### [What the task asks]
Every line below is to be set down again exactly; any image stays out.

Start of Records provided

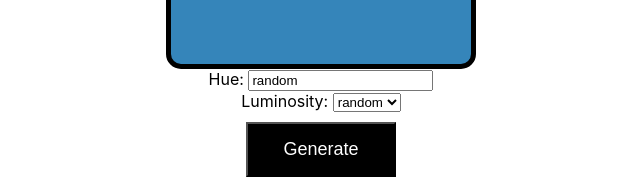
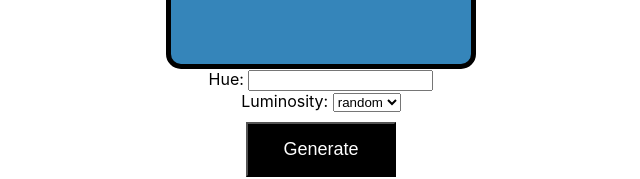
Before and after one commit to alexneumayr/react-random-color-generator, a React app: page / in a window 1280 px wide. Shown: the part 432-611 px from the top of the page, without its empty margins (319-959 px from the left). Built offline with nearby package versions, Linux system fonts and the light colour scheme.

Commit message:
Fix random luminosity

```diff
--- a/src/App.js
+++ b/src/App.js
@@ -5,7 +5,7 @@ import ColorBlock from './ColorBlock';
 
 export default function App() {
   const [color, setColor] = useState(randomColor());
-  const [hue, setHue] = useState('random');
+  const [hue, setHue] = useState('');
   const [luminosity, setLuminosity] = useState('');
 
   function handleHueChange(event) {
@@ -43,7 +43,7 @@ export default function App() {
       <label>
         Luminosity:&nbsp;
         <select onChange={handleLuminosityChange}>
-          <option value="random">random</option>
+          <option value="">random</option>
           <option value="dark">dark</option>
           <option value="light">light</option>
           <option value="bright">bright</option>
```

End of Records provided

### [Answer for the task]
Before and after one commit to alexneumayr/react-random-color-generator, a React app: page / in a window 1280 px wide. Shown: the part 432-611 px from the top of the page, without its empty margins (319-959 px from the left). Built offline with nearby package versions, Linux system fonts and the light colour scheme.

Commit message:
Fix random luminosity

```diff
--- a/src/App.js
+++ b/src/App.js
@@ -5,7 +5,7 @@ import ColorBlock from './ColorBlock';
 
 export default function App() {
   const [color, setColor] = useState(randomColor());
-  const [hue, setHue] = useState('random');
+  const [hue, setHue] = useState('');
   const [luminosity, setLuminosity] = useState('');
 
   function handleHueChange(event) {
@@ -43,7 +43,7 @@ export default function App() {
       <label>
         Luminosity:&nbsp;
         <select onChange={handleLuminosityChange}>
-          <option value="random">random</option>
+          <option value="">random</option>
           <option value="dark">dark</option>
           <option value="light">light</option>
           <option value="bright">bright</option>
```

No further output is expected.